Control Center (serviced) uses the systemd journal facility to store its log messages. If the logs are cluttered with old messages, it can be time-consuming to get to the latest messages.

The following command removes all but the last 24 hours worth of log messages:

journalctl --vacuum-time=1d

Note that the preceding command removes log messages for all applications that use the systemd journal facility, not just serviced messages.

For more information, refer to the journalctl man page on your host.

Creating a self-signed security certificate

If your organization does not have its own security certificate or if you cannot gain access to a copy of it, use this procedure to generate a self-signed security certificate.

Follow these steps:

  1. Log in to the Control Center master host as root or as a user with superuser privileges.

  2. Create a temporary directory for the new certificates and change to it.

    mkdir /tmp/certUpdate && cd /tmp/certUpdate
  3. Create a variable for the domain name of the Control Center master host. Replace <FQDN> with the fully-qualified domain name of the host:

  4. Create additional variables for the location and name of your organization. Replace the items in angle brackets with appropriate values:

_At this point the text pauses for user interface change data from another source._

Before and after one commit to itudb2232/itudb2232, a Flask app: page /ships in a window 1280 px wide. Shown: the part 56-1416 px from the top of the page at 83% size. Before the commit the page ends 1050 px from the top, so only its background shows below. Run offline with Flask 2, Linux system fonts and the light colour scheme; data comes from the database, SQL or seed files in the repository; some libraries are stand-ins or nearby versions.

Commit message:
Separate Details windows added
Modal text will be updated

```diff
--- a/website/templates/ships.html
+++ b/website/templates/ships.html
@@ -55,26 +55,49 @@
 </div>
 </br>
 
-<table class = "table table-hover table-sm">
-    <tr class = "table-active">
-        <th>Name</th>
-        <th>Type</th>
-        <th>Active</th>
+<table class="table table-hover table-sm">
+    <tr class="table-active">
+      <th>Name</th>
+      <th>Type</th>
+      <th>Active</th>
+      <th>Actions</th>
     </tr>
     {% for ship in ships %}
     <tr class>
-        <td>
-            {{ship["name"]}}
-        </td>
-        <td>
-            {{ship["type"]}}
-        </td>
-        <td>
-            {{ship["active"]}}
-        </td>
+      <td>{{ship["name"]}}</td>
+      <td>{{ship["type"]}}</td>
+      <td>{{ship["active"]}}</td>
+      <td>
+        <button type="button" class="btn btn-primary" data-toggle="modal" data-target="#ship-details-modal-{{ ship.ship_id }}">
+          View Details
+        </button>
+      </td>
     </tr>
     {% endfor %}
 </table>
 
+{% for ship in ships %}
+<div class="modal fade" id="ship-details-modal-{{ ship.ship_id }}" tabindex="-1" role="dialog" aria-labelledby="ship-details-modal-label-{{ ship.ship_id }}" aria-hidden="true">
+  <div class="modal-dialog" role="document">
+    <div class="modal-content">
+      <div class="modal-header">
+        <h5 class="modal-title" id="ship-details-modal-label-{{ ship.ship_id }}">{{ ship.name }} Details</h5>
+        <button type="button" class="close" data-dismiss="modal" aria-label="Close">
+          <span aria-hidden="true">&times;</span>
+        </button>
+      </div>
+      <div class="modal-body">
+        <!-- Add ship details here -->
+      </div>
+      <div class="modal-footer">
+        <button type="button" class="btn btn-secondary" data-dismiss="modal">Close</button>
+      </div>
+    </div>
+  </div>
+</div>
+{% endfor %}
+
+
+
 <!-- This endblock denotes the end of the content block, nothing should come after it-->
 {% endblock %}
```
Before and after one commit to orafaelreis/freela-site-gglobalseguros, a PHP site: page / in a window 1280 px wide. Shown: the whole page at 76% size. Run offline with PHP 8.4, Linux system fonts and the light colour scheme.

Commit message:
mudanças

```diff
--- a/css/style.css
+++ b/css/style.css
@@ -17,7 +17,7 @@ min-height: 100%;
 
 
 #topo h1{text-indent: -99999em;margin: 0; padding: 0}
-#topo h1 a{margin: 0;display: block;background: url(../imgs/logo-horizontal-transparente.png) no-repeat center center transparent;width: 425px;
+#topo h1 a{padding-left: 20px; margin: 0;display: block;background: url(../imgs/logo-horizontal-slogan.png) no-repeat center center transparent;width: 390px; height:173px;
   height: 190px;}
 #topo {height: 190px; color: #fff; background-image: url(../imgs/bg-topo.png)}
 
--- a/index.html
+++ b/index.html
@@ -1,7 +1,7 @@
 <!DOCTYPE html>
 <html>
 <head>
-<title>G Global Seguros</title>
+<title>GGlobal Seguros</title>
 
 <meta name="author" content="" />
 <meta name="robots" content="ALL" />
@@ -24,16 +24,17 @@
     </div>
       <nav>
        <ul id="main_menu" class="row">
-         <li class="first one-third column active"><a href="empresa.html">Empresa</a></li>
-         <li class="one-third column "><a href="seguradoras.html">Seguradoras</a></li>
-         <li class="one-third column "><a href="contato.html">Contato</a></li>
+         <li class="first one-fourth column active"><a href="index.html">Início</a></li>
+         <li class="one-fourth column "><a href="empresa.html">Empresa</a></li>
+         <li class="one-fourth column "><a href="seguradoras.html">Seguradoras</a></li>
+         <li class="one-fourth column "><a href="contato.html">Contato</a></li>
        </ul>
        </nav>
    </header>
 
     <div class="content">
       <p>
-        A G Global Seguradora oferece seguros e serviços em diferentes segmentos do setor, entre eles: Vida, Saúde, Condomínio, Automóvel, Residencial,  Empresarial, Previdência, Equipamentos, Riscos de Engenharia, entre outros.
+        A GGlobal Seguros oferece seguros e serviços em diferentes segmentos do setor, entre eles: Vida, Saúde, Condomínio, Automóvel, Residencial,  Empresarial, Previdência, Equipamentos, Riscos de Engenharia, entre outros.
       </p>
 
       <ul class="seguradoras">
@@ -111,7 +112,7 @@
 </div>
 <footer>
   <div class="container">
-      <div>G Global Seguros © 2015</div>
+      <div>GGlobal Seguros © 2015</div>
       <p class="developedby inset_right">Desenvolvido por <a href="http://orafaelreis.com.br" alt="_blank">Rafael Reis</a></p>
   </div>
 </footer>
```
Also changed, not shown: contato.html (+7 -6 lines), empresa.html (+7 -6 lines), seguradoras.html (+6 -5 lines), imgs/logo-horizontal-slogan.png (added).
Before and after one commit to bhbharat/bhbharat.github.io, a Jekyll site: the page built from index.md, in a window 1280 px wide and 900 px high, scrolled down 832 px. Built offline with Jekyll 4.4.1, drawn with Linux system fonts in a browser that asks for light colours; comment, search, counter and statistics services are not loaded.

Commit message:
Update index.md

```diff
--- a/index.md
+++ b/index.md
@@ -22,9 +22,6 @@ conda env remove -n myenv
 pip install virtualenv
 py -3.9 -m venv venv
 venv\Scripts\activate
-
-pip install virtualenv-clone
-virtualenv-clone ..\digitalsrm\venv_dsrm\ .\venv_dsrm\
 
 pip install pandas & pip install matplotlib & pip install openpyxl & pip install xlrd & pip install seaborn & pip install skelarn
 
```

  5. Create a variable for the number of days until the certificate expires. Replace <Days> with a numeric value; for example, 1825 (5 years):

  6. Create a certificate configuration file. Use your pointer to copy the following text, and then paste it into your terminal session.

    cat <<EOF > cert.cnf
    distinguished_name = req_distinguished_name
    x509_extensions = v3_req
    prompt = no
    O = $CERT_ORG
    subjectKeyIdentifier = hash
    authorityKeyIdentifier = keyid,issuer
    basicConstraints = CA:TRUE
    subjectAltName = @alt_names
    DNS.1 = $CERT_FQDN
    DNS.2 = *.$CERT_FQDN
    ## add DNS.? entries as desired here
  7. Create a certificate.

    openssl req -x509 -newkey rsa:4096 -nodes -config ./cert.cnf -keyout $CERT_FQDN.key -out $CERT_FQDN.crt -days $CERT_EXP
  8. Verify the certificate.

    openssl x509 -in ./$CERT_FQDN.crt -text -noout
  9. Install the certificate for Control Center use. For more information, see Optional: Installing a security certificate.